The new phase of land grabbing has direct impacts on all of humankind, but the consequences of this process for peasant farmers, traditional communities and aboriginal peoples are brutal, because the expansion is happening on their territories. On one hand, the rising price of land prevents peasant families from buying land; on the other hand, it motivates those who own parcels of land to sell them, pushing them out of the countryside, whether to make way for infrastructure projects or for the expansion of capitalist enterprise.
The growth in the production of commodities and agrofuels, and in the use of toxic agrochemicals, seriously threatens the food sovereignty and health of the population. The increasing use of agrochemicals also works to the detriment of the production of healthy food through agro-ecological farming practices. And it should be stressed that there are currently one billion people in the world who suffer from chronic hunger and 800 million who face a situation of food insecurity, while every five minutes a child dies from malnutrition. Who will produce food for all of these people if capitalist enterprise continues its advance on the lands of peasant farmers? The logical outcome will be a decrease in the production of food crops, which will lead, in turn, to higher food prices and more hunger.

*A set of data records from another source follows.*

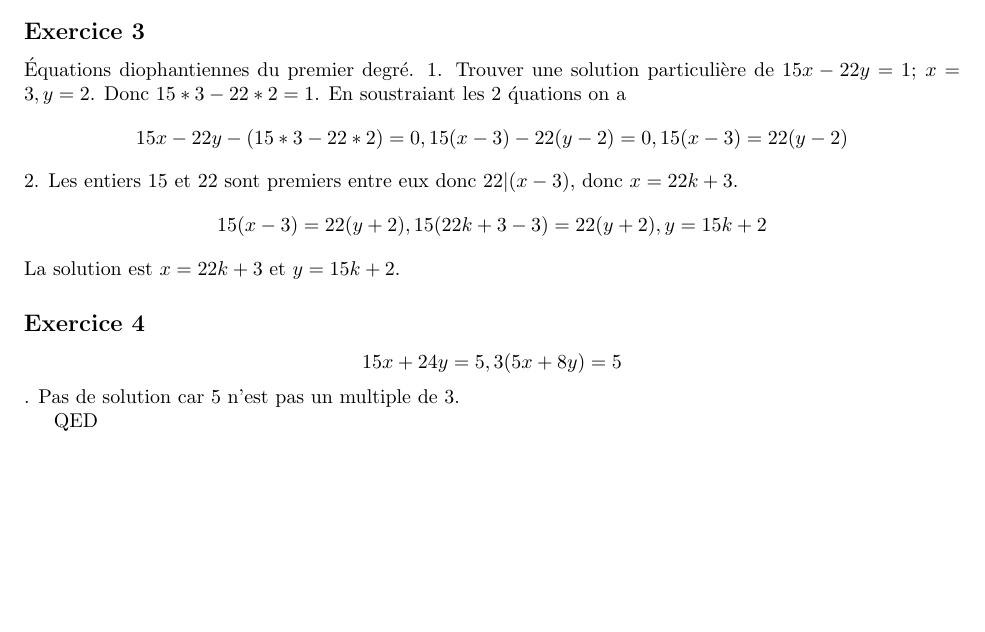
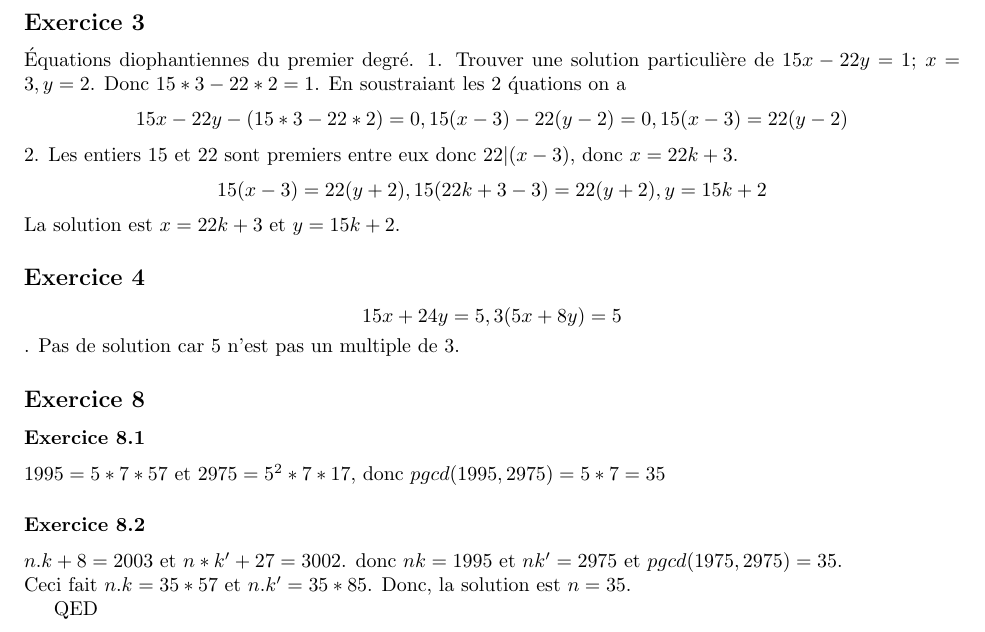
Before and after one commit to PAYRAULT/MPI, a LaTeX book (MEU204/TD/TD2_sol.tex): part of page 2 of 2, cut so that both start at the same text, the shorter picture padded with empty space. Compiled offline with pdfLaTeX.

Commit message:
MEU204, TD2, exercice 8

```diff
--- a/MEU204/TD/TD2_sol.tex
+++ b/MEU204/TD/TD2_sol.tex
@@ -122,6 +122,16 @@ $$15x+24y = 5, 3(5x+8y) = 5$$.
 Pas de solution car 5 n'est pas un multiple de 3.
 
 
+\subsection*{Exercice 8}
+\subsubsection*{Exercice 8.1}
+$1995 = 5*7*57$ et $2975 = 5^2*7*17$, donc $pgcd(1995,2975) = 5*7 = 35$
+
+\subsubsection*{Exercice 8.2}
+$n.k+8 = 2003$ et $n*k' + 27 = 3002$. donc $nk=1995$ et $nk'=2975$ et $pgcd(1975,2975) = 35$.\\
+Ceci fait $n.k=35*57$ et $n.k'=35*85$. Donc, la solution est $n=35$.
+
+
+
 QED
 
 \end{document}
```
Also changed, not shown: MEU204/TD/TD2_sol.pdf.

Another serious risk we are facing due to large-scale specialized agriculture is the reduction and concentration of the food products consumed by humans to just a few: “Today, of the 50,000 plants used as food worldwide, 200 are used to a significant extent, 100 are commercially marketed, but 80% of the food consumed comes from 20 crops, and of these, wheat, rice, corn and soybeans represent more than 85% of grains consumed (Guterres, 2006).” What are the consequences of this limited diet for human health?

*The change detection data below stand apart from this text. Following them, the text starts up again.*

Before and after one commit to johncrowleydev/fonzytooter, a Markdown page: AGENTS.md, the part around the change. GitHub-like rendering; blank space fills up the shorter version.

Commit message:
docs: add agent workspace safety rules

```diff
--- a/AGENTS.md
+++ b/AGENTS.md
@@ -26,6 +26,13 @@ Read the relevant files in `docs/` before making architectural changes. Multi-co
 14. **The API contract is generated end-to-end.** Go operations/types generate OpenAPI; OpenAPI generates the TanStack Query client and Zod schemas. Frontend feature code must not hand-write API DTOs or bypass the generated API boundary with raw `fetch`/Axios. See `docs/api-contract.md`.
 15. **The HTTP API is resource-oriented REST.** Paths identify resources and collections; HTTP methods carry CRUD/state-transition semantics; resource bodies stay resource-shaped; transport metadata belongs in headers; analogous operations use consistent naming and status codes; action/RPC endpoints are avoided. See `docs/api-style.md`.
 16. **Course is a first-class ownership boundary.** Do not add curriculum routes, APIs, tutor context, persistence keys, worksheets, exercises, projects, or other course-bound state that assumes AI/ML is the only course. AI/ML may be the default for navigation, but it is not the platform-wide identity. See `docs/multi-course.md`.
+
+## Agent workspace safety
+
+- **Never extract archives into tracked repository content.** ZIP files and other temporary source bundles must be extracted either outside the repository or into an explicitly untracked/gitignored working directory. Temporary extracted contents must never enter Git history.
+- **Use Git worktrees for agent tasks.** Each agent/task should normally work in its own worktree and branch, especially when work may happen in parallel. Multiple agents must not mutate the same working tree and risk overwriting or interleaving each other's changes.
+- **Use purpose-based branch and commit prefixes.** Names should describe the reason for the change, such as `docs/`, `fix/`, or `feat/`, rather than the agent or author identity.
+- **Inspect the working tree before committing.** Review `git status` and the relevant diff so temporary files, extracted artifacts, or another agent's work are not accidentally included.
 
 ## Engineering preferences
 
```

Finally, large-scale production in tropical countries, which have high degrees of biological diversity, leads to environmental dysfunctions, converting simple insects into powerful plagues and creating fungi and bacteria that cause serious diseases. The solution adopted is the intensive use of toxic agrochemicals, which has resulted in environmental disasters, the contamination of food, and the proliferation of neurological diseases, cancer, birth defects, etc.
Society needs to adopt a position on this matter before it is too late. Rural communities, who are guardians of life, are being threatened, and area responding with struggles of resistance and confrontation. The advance of capitalist enterprise is met with resistance every step of the way, but in order to stand up against this model of production, a global effort is needed. This is a struggle that must be waged by everyone, not only communities who live in the countryside. The involvement of everyone is needed to fight back and to build another possible world.
Globalize the struggle, globalize hope!
By: Raul Krauser, Small Farmers Movement (MPA), a member organization of La Vía Campesina, Brazil
Guterres, Ivani, “Agroecologia militante: contribuciones de Enio Guterres”, São Paulo: Expressão Popular, 2006.
You can participate in the fight against PEC 215, mentioned above, by signing the online petition at http://www.peticaopublica.com.br/PeticaoVer.aspx?pi=P2012N22454and another online petition against the revocation of the decree regulating the demarcation of quilombola lands: http://www.peticaopublica.com.br/?pi=P2012N23370